## Problem description
Gather up every line from the entries below that uses the word "homePage".

Dataset records:

──────────

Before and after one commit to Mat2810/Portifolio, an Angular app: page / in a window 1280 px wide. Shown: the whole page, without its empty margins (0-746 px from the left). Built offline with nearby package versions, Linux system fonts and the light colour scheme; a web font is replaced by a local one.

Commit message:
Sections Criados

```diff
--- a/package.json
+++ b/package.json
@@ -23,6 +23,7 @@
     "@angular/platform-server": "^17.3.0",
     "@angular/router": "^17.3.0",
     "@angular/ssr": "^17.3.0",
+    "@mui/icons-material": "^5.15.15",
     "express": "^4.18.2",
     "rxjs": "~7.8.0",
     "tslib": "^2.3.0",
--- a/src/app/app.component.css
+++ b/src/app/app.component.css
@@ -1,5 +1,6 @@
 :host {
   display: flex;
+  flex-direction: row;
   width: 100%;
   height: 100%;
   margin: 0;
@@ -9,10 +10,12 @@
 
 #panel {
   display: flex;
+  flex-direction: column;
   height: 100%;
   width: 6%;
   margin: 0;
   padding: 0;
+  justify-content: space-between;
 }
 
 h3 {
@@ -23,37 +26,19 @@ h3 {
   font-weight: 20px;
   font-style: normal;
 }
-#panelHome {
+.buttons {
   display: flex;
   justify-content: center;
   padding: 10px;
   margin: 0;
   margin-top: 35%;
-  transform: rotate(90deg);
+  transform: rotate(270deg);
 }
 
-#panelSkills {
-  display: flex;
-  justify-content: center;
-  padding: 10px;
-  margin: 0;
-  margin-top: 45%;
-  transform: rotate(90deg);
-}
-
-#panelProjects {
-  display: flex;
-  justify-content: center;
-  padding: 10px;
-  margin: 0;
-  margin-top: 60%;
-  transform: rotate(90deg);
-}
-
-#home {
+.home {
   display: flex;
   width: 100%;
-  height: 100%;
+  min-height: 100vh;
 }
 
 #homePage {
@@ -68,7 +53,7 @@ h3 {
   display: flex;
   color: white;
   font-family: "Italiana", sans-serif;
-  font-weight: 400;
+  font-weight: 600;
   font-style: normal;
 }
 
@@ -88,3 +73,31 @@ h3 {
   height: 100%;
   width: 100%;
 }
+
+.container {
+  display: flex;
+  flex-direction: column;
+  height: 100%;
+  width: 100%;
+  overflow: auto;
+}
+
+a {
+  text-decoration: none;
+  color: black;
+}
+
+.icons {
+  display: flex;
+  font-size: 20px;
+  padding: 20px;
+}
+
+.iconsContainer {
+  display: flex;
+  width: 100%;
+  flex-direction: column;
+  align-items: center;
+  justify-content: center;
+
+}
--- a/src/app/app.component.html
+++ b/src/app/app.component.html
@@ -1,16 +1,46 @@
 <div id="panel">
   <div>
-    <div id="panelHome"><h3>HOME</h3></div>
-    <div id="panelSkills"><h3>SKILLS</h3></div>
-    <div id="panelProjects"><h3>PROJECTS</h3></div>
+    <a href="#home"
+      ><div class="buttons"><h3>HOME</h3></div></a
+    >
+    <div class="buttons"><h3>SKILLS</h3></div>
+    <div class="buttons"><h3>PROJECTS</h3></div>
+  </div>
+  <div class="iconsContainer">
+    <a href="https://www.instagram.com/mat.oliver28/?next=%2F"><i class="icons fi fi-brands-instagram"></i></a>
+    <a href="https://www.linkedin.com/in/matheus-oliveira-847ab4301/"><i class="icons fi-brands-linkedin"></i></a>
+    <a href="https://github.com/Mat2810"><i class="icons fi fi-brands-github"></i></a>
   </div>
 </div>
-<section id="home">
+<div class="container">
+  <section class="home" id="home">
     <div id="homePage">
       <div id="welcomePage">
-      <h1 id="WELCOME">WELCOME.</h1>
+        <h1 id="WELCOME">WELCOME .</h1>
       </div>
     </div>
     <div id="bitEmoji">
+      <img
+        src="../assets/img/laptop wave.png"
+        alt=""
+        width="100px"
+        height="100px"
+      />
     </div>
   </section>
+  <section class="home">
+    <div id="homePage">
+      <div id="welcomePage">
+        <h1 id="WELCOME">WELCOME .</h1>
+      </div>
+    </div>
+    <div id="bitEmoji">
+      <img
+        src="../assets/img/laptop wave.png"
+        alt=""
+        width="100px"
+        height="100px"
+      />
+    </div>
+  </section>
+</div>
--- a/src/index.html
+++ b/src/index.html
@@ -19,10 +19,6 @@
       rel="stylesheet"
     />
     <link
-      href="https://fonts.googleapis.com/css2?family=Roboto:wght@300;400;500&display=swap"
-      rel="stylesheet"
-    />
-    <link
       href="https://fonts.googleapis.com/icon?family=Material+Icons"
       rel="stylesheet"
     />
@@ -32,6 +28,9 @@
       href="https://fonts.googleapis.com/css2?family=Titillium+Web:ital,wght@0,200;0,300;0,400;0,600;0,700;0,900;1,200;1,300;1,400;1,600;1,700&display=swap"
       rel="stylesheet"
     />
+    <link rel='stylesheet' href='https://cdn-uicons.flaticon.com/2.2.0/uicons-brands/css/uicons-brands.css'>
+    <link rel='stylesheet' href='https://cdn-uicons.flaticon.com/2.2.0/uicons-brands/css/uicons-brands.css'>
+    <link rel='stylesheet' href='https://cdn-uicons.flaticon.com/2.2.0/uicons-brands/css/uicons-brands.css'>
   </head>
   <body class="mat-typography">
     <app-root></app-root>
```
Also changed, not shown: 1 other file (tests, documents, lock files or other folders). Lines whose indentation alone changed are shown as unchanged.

──────────

## Exercise result
 #homePage {
     <div id="homePage">
+    <div id="homePage">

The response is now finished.